Work instruction. All records must be quoted exactly. Omit the pictures.

#### Source information

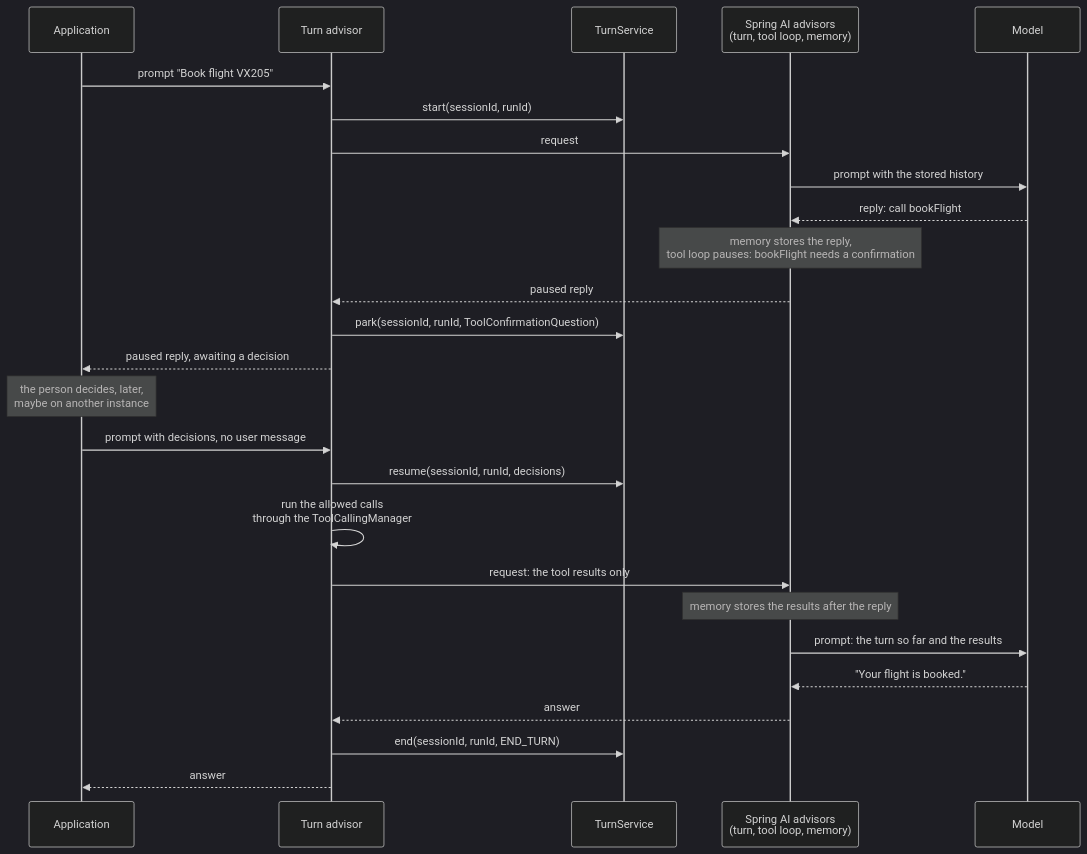
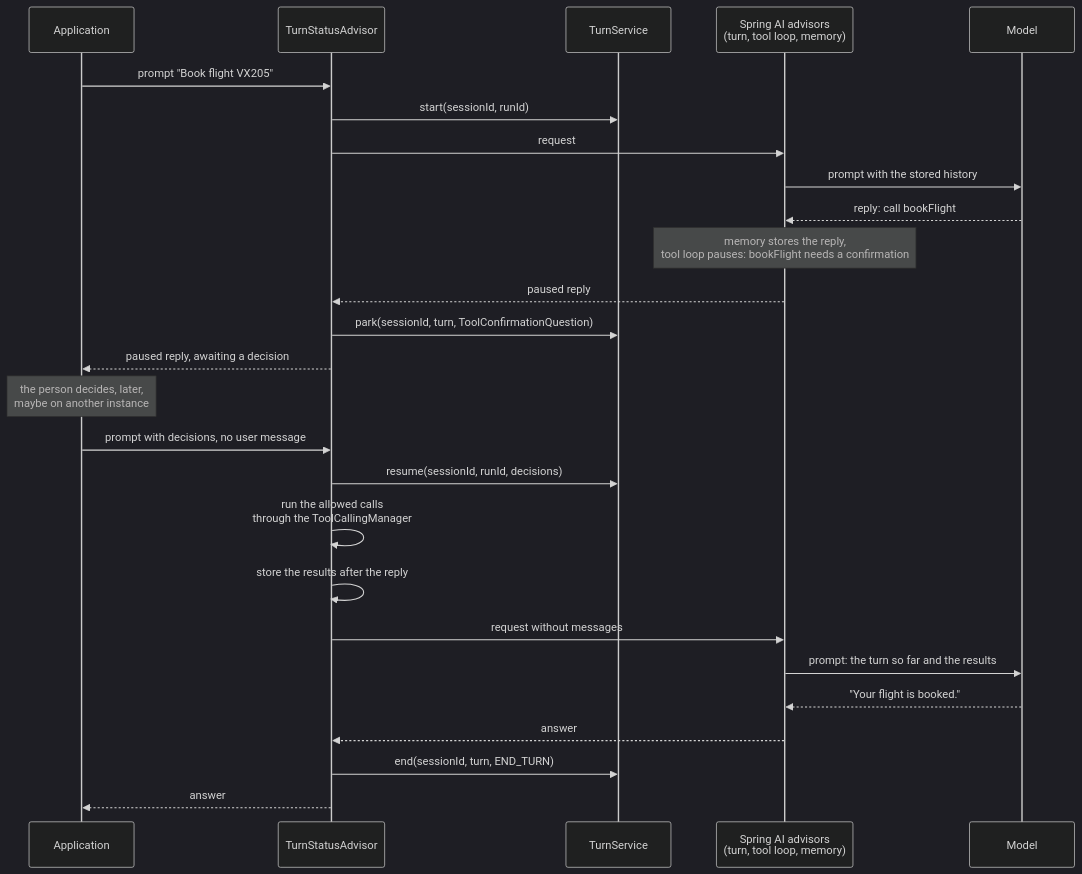
Before and after one commit to sobychacko/spring-ai-session-extensions: the first of 2 diagrams in docs/turn/chat-client.md, drawn with Mermaid (dark theme). The commit also changed other lines of this file and 21 other files, not shown here.

````diff
--- a/docs/turn/chat-client.md
+++ b/docs/turn/chat-client.md
@@ -39,31 +118,31 @@
 ```mermaid
 sequenceDiagram
     participant A as Application
-    participant T as Turn advisor
+    participant T as TurnStatusAdvisor
     participant TS as TurnService
     participant S as Spring AI advisors<br/>(turn, tool loop, memory)
     participant M as Model
 
     A->>T: prompt "Book flight VX205"
     T->>TS: start(sessionId, runId)
     T->>S: request
     S->>M: prompt with the stored history
     M-->>S: reply: call bookFlight
     Note over S: memory stores the reply,<br/>tool loop pauses: bookFlight needs a confirmation
     S-->>T: paused reply
-    T->>TS: park(sessionId, runId, ToolConfirmationQuestion)
+    T->>TS: park(sessionId, turn, ToolConfirmationQuestion)
     T-->>A: paused reply, awaiting a decision
 
     Note over A: the person decides, later,<br/>maybe on another instance
 
     A->>T: prompt with decisions, no user message
     T->>TS: resume(sessionId, runId, decisions)
     T->>T: run the allowed calls<br/>through the ToolCallingManager
-    T->>S: request: the tool results only
-    Note over S: memory stores the results after the reply
+    T->>T: store the results after the reply
+    T->>S: request without messages
     S->>M: prompt: the turn so far and the results
     M-->>S: "Your flight is booked."
     S-->>T: answer
-    T->>TS: end(sessionId, runId, END_TURN)
+    T->>TS: end(sessionId, turn, END_TURN)
     T-->>A: answer
 ```
````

########

Task solution.
Before and after one commit to sobychacko/spring-ai-session-extensions: the first of 2 diagrams in docs/turn/chat-client.md, drawn with Mermaid (dark theme). The commit also changed other lines of this file and 21 other files, not shown here.

````diff
--- a/docs/turn/chat-client.md
+++ b/docs/turn/chat-client.md
@@ -39,31 +118,31 @@
 ```mermaid
 sequenceDiagram
     participant A as Application
-    participant T as Turn advisor
+    participant T as TurnStatusAdvisor
     participant TS as TurnService
     participant S as Spring AI advisors<br/>(turn, tool loop, memory)
     participant M as Model
 
     A->>T: prompt "Book flight VX205"
     T->>TS: start(sessionId, runId)
     T->>S: request
     S->>M: prompt with the stored history
     M-->>S: reply: call bookFlight
     Note over S: memory stores the reply,<br/>tool loop pauses: bookFlight needs a confirmation
     S-->>T: paused reply
-    T->>TS: park(sessionId, runId, ToolConfirmationQuestion)
+    T->>TS: park(sessionId, turn, ToolConfirmationQuestion)
     T-->>A: paused reply, awaiting a decision
 
     Note over A: the person decides, later,<br/>maybe on another instance
 
     A->>T: prompt with decisions, no user message
     T->>TS: resume(sessionId, runId, decisions)
     T->>T: run the allowed calls<br/>through the ToolCallingManager
-    T->>S: request: the tool results only
-    Note over S: memory stores the results after the reply
+    T->>T: store the results after the reply
+    T->>S: request without messages
     S->>M: prompt: the turn so far and the results
     M-->>S: "Your flight is booked."
     S-->>T: answer
-    T->>TS: end(sessionId, runId, END_TURN)
+    T->>TS: end(sessionId, turn, END_TURN)
     T-->>A: answer
 ```
````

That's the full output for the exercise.